It is entirely possible (and plausible) to take the arguments for homosexuality as a "natural orientation" and use, in place of homosexuality, the idea of non-monogamy among heterosexuals, and have an equally-valid sounding proposition. Examined from the standpoint of biology alone, it makes more sense for the male to seek to inseminate as many females as possible, in order to enhance the distribution of his genetic information. Similarly, why should a female be limited to reproducing with only one male? The chances of her genetic material being passed to succeeding generations must surely be better enhanced by having multiple offspring with multiple sires -- right? But no one, really, is making this argument; so why do we accept the "natural orientation" argument for homosexuality?

Often left undiscussed in this is the distinction between "orientation" and "behavior." One's "orientation" may, indeed, be directed in a manner that is inappropriate, even forbidden, to be put into action: this is true of both homosexual desires and the desires for other forms of sexual expression and activity outside of marriage.
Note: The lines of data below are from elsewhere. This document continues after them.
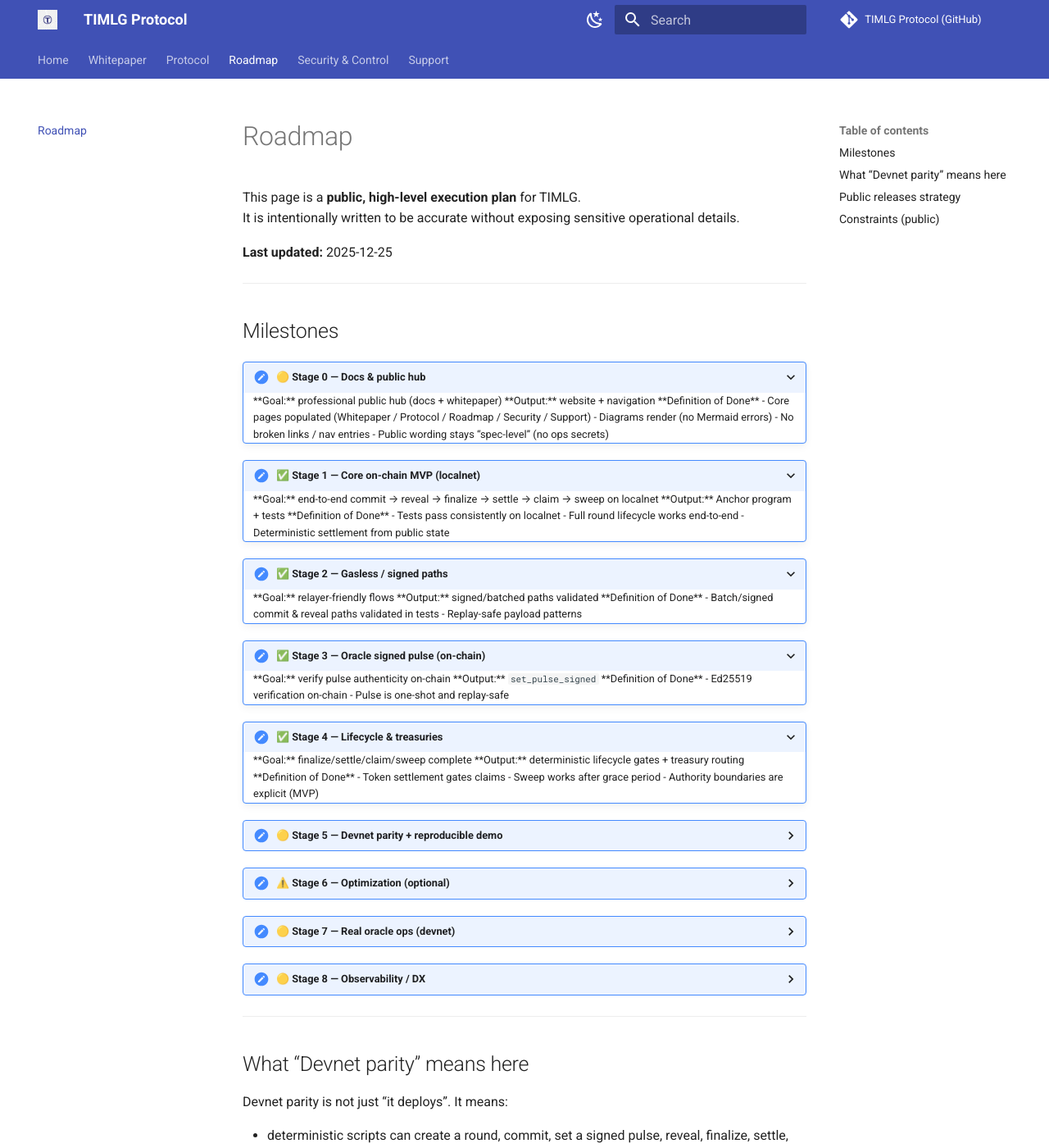
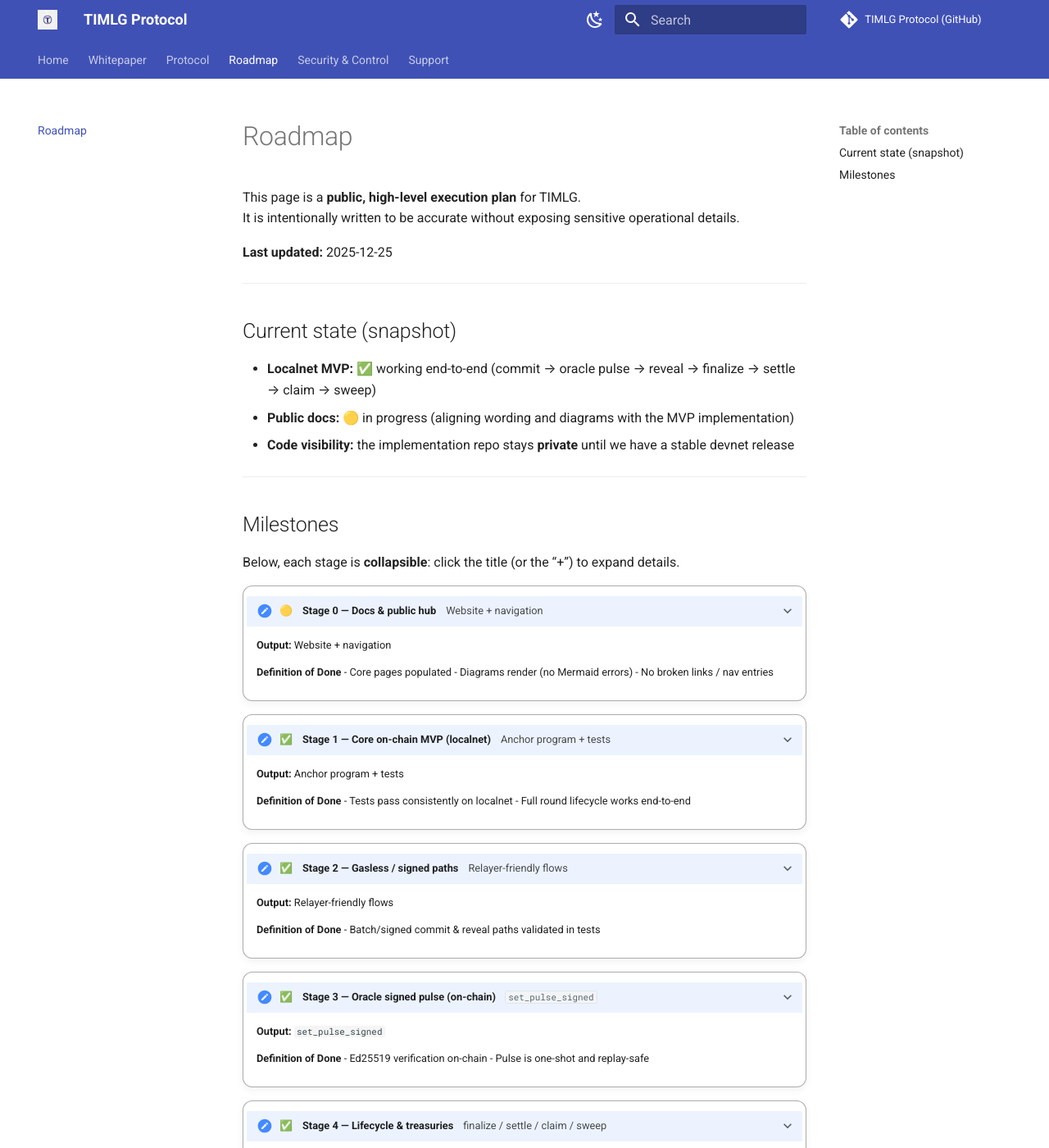
Before and after one commit to TIMLG-Protocol/timlg-protocol, an MkDocs documentation site: the page built from docs/roadmap/index.md, in a window 1280 px wide and 1400 px high. Shown: the whole window at 82% size. Built offline with MkDocs 1.6.1 and Material for MkDocs 9.7.7, drawn with Linux system fonts in a browser that asks for light colours; some of the changed text lies outside the part shown.

Commit message:
Simplify roadmap to done/pending and remove redundancy

```diff
--- a/docs/roadmap/index.md
+++ b/docs/roadmap/index.md
@@ -7,51 +7,54 @@ It is intentionally written to be accurate without exposing sensitive operationa
 
 ---
 
+## Current state (snapshot)
+
+- **Localnet MVP:** ✅ working end-to-end (commit → oracle pulse → reveal → finalize → settle → claim → sweep)
+- **Public docs:** 🟡 in progress (aligning wording and diagrams with the MVP implementation)
+- **Code visibility:** the implementation repo stays **private** until we have a stable devnet release
+
+---
+
 ## Milestones
 
-<details open>
-<summary><strong>🟡 Stage 0 — Docs &amp; public hub</strong></summary>
+Below, each stage is **collapsible**: click the title (or the “+”) to expand details.
 
-**Goal:** professional public hub (docs + whitepaper)
-**Output:** website + navigation
+<details class="roadmap-stage" markdown="1" open>
+<summary>🟡 <strong>Stage 0 — Docs &amp; public hub</strong> <span class="roadmap-stage-meta">Website + navigation</span></summary>
+
+**Output:** Website + navigation
 
 **Definition of Done**
-- Core pages populated (Whitepaper / Protocol / Roadmap / Security / Support)
+- Core pages populated
 - Diagrams render (no Mermaid errors)
 - No broken links / nav entries
-- Public wording stays “spec-level” (no ops secrets)
 
 </details>
 
-<details open>
-<summary><strong>✅ Stage 1 — Core on-chain MVP (localnet)</strong></summary>
+<details class="roadmap-stage" markdown="1" open>
+<summary>✅ <strong>Stage 1 — Core on-chain MVP (localnet)</strong> <span class="roadmap-stage-meta">Anchor program + tests</span></summary>
 
-**Goal:** end-to-end commit → reveal → finalize → settle → claim → sweep on localnet
 **Output:** Anchor program + tests
 
 **Definition of Done**
 - Tests pass consistently on localnet
 - Full round lifecycle works end-to-end
-- Deterministic settlement from public state
 
 </details>
 
-<details open>
-<summary><strong>✅ Stage 2 — Gasless / signed paths</strong></summary>
+<details class="roadmap-stage" markdown="1" open>
+<summary>✅ <strong>Stage 2 — Gasless / signed paths</strong> <span class="roadmap-stage-meta">Relayer-friendly flows</span></summary>
 
-**Goal:** relayer-friendly flows
-**Output:** signed/batched paths validated
+**Output:** Relayer-friendly flows
 
 **Definition of Done**
 - Batch/signed commit &amp; reveal paths validated in tests
-- Replay-safe payload patterns
 
 </details>
 
-<details open>
-<summary><strong>✅ Stage 3 — Oracle signed pulse (on-chain)</strong></summary>
+<details class="roadmap-stage" markdown="1" open>
+<summary>✅ <strong>Stage 3 — Oracle signed pulse (on-chain)</strong> <span class="roadmap-stage-meta"><code>set_pulse_signed</code></span></summary>
 
-**Goal:** verify pulse authenticity on-chain
 **Output:** <code>set_pulse_signed</code>
 
 **Definition of Done**
@@ -60,49 +63,44 @@ It is intentionally written to be accurate without exposing sensitive operationa
 
 </details>
 
-<details open>
-<summary><strong>✅ Stage 4 — Lifecycle &amp; treasuries</strong></summary>
+<details class="roadmap-stage" markdown="1" open>
+<summary>✅ <strong>Stage 4 — Lifecycle &amp; treasuries</strong> <span class="roadmap-stage-meta">finalize / settle / claim / sweep</span></summary>
 
-**Goal:** finalize/settle/claim/sweep complete
-**Output:** deterministic lifecycle gates + treasury routing
+**Output:** finalize / settle / claim / sweep
 
 **Definition of Done**
 - Token settlement gates claims
 - Sweep works after grace period
-- Authority boundaries are explicit (MVP)
 
 </details>
 
-<details>
-<summary><strong>🟡 Stage 5 — Devnet parity + reproducible demo</strong></summary>
+<details class="roadmap-stage" markdown="1">
+<summary>🟡 <strong>Stage 5 — Devnet parity + reproducible demo</strong> <span class="roadmap-stage-meta">Devnet deploy + scripted demo</span></summary>
 
-**Goal:** reproducible devnet behavior matching localnet constraints
-**Output:** devnet deploy + scripted demo pack
+**Output:** Devnet deploy + scripted demo
 
 **Definition of Done**
 - Program deployed on devnet
-- One script reproduces the full round lifecycle end-to-end
+- One script reproduces the full round lifecycle
 - Docs match observed devnet behavior
 
 </details>
 
-<details>
-<summary><strong>⚠️ Stage 6 — Optimization (optional)</strong></summary>
+<details class="roadmap-stage" markdown="1">
+<summary>🟡 <strong>Stage 6 — Optimization</strong> <span class="roadmap-stage-meta">Size / compute tightening</span></summary>
 
-**Goal:** size/compute tightening
-**Output:** resilience + cost improvements
+**Output:** Size / compute tightening
 
 **Definition of Done**
-- Not required for the devnet demo
-- Improves robustness and reduces compute/size risk
+- Not required for devnet demo
+- Improves resilience and cost
 
 </details>
 
-<details>
-<summary><strong>🟡 Stage 7 — Real oracle ops (devnet)</strong></summary>
+<details class="roadmap-stage" markdown="1">
+<summary>🟡 <strong>Stage 7 — Real oracle ops (devnet)</strong> <span class="roadmap-stage-meta">Beacon → signer → tx</span></summary>
 
-**Goal:** run a deterministic beacon → signer → tx pipeline on devnet
-**Output:** reliable pulse publishing + indexing
+**Output:** Beacon → signer → tx
 
 **Definition of Done**
 - Deterministic pulse ingestion runs reliably on devnet
@@ -110,39 +108,13 @@ It is intentionally written to be accurate without exposing sensitive operationa
 
 </details>
 
-<details>
-<summary><strong>🟡 Stage 8 — Observability / DX</strong></summary>
+<details class="roadmap-stage" markdown="1">
+<summary>🟡 <strong>Stage 8 — Observability / DX</strong> <span class="roadmap-stage-meta">Minimal monitoring + runbook</span></summary>
 
-**Goal:** minimal monitoring + runbook (public-safe)
-**Output:** error taxonomy + recovery guidance
+**Output:** Minimal monitoring + runbook
 
 **Definition of Done**
 - Error taxonomy + recovery guidance
-- Minimal telemetry hooks (public-safe) for ops
+- Minimal telemetry hooks for ops
 
 </details>
-
----
-
-## What “Devnet parity” means here
-
-Devnet parity is not just “it deploys”. It means:
-
-- deterministic scripts can create a round, commit, set a signed pulse, reveal, finalize, settle, claim, and sweep
-- all constraints behave the same as localnet (PDAs, token accounts, slot windows)
-- the public docs match the observed behavior
-
----
-
-## Public releases strategy
-
-- **Docs site:** updated continuously (living documentation)
-- **Whitepaper PDF:** versioned releases (v0.1, v0.2, …)
-- **Code repo:** published once devnet release is stable, with tags matching the whitepaper
-
----
-
-## Constraints (public)
-
-- Oracle ops must remain deterministic and replay-safe
-- Authorities and treasuries must be hardened (multisig / separation of duties) before mainnet readiness
```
Here, homosexuality is neither better or worse than adultery or fornication. Having such an "orientation" is not, of itself, a sin; but acting upon the impulses that arise therefrom may very well be sinful, and therefore condemned.

Behavior is a choice. To say otherwise is to make the person the captive of his nature -- but this is not what we, as Orthodox Christians, believe. For us, the "nature" (ousia) defines the sum total of our being, with all its inherent potentials and limitations. Natures, however, simply "are" -- they do not act. For the nature to be put into action, it requires a person (hypostasis). Thus natures do not act; persons put the nature into action.
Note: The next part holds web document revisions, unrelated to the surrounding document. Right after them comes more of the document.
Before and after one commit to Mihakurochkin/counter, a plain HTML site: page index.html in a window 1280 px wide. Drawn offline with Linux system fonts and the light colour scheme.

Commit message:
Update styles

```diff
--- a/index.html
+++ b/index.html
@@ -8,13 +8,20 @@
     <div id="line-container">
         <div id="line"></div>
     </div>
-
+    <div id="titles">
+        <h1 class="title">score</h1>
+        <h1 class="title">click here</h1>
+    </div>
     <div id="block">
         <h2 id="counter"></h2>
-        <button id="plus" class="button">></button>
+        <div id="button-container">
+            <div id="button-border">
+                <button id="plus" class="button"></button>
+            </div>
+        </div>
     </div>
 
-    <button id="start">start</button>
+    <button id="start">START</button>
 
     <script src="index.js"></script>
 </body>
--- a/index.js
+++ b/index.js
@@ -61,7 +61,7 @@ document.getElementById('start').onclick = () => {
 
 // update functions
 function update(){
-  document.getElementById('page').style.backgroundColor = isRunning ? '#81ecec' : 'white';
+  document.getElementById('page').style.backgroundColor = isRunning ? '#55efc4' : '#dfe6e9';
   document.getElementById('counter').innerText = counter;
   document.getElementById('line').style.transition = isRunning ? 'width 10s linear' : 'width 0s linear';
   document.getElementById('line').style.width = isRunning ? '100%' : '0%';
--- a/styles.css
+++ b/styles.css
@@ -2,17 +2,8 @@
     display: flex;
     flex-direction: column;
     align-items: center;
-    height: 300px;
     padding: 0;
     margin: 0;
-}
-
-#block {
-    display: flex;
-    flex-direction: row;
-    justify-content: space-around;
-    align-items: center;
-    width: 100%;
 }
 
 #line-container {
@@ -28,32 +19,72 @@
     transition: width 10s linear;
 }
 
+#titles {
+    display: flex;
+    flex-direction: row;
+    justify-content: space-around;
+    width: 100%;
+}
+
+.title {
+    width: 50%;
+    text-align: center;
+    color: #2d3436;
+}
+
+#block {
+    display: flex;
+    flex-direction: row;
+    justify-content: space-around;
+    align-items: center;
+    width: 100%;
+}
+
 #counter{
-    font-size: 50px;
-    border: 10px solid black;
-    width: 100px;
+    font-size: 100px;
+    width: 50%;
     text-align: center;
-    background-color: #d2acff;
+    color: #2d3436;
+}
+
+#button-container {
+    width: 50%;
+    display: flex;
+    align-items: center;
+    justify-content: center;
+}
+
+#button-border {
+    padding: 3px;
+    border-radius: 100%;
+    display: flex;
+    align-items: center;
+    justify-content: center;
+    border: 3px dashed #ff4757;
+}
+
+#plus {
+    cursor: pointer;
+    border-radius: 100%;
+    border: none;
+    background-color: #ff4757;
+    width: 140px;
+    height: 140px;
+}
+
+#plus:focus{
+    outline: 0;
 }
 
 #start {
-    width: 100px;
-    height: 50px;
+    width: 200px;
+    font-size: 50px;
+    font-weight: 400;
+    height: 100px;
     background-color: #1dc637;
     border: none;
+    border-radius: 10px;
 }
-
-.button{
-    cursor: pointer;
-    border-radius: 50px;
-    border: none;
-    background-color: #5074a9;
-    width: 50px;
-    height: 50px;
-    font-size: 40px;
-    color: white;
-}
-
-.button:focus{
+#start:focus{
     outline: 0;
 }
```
Are we limited by our nature? If we reply that this is true, we make ourselves nothing more than animals, who act primarily upon instinct, although the ability to learn is not entirely absent. But we are more than this: we have the ability to reason, and to remember, and to perform abstract calculations, and to use our imagination. We can discern and employ cause and effect, and can determine right and wrong, and recognize good and evil. We can recognize an impulse towards a negative, and restrain ourselves (although this takes time, and effort, and an act of our will); we can recognize an opportunity for good, and choose to act to accomplish this good. As human beings, we are made in the image, and after the likeness, of God. As such, we are more than animals; we are but a little lower than the angels.

All of us are beset with passions, with sinful desires and impulses. Do we act upon these? Then we have sinned. Do we resist them? Then we do rightly.

There is another point to consider regarding our nature. The human nature we possess is a fallen nature; not at all what we were meant to be before our protoparents chose to disobey the commandment of God in the Garden of Eden. There was no escape for us from this nature; yet this did not prevent God from requiring holiness from us, as evidenced by the law of the Old Covenant. And then, in the fullness of time, God sent His Son, and we who were under the law were delivered from the same, being a new creation in Christ Jesus our Lord. Thus, we have in Christ the ability to transcend our old nature; which has been buried with Christ in our baptism. We have been given a new life, the life of our Lord, risen from the dead, and no longer subject to sin or death. We have been given the Holy Spirit to enlighten us to the truth, and to empower us in our new life in Christ. We have the ability to choose to follow the divinely-given impulses to the good; and to resist and overcome the desires to sin. Sin is always a choice. To say otherwise makes us the slaves of a fallen nature, and the servants of a lie.